BEGIN
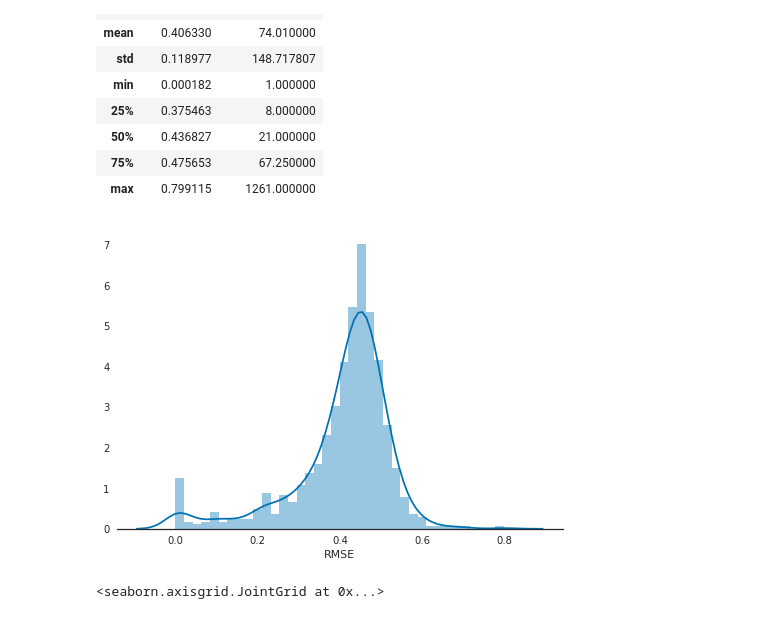
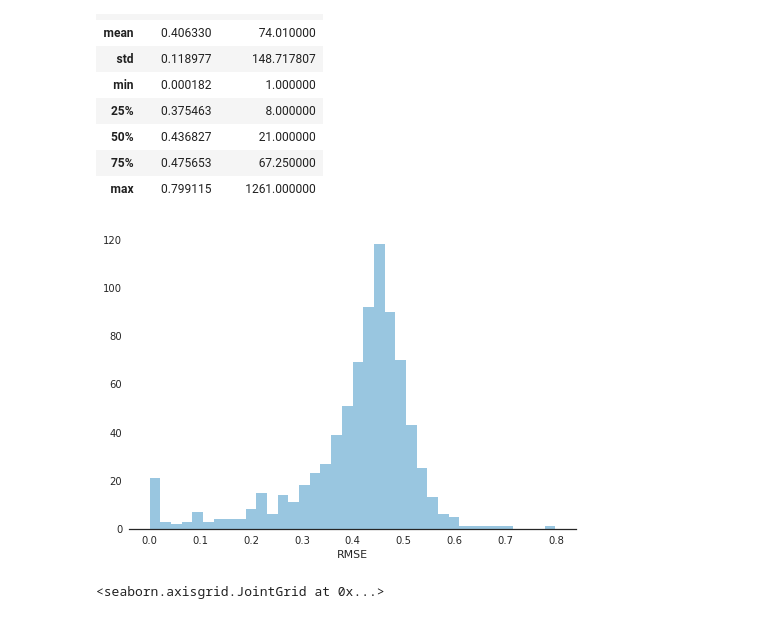
Before and after one commit to mit0110/knowledge_tracing, a Jupyter notebook: notebooks/Compilation of results.ipynb, the cells around one changed output. Saved outputs shown, nothing was run; the diff lists cells and outputs as text; code cells hidden in the pictures.

Commit message:
Adding latest result

```diff
--- a/notebooks/Compilation of results.ipynb
+++ b/notebooks/Compilation of results.ipynb
@@ -194,10 +203,10 @@ rmse_results.describe()
 | 75% | 0.475653 | 67.250000 |
 | max | 0.799115 | 1261.000000 |
 # %%
-seaborn.distplot(rmse_results.RMSE)
+seaborn.distplot(rmse_results.RMSE, kde=False)
 seaborn.despine(left=True)
 # %% [output]
-[figure, old version]
+[figure, new version]
 # %%
 seaborn.jointplot(x='RMSE', y='Sequence lenght', data=rmse_results)
 # %% [output]
```
Also changed, not shown: parts of 52 cells of this notebook, 3 other files.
END
What you need to do: Note every line above where the string "ipynb" shows up, and copy those lines.

Response to this task:
Before and after one commit to mit0110/knowledge_tracing, a Jupyter notebook: notebooks/Compilation of results.ipynb, the cells around one changed output. Saved outputs shown, nothing was run; the diff lists cells and outputs as text; code cells hidden in the pictures.
--- a/notebooks/Compilation of results.ipynb
+++ b/notebooks/Compilation of results.ipynb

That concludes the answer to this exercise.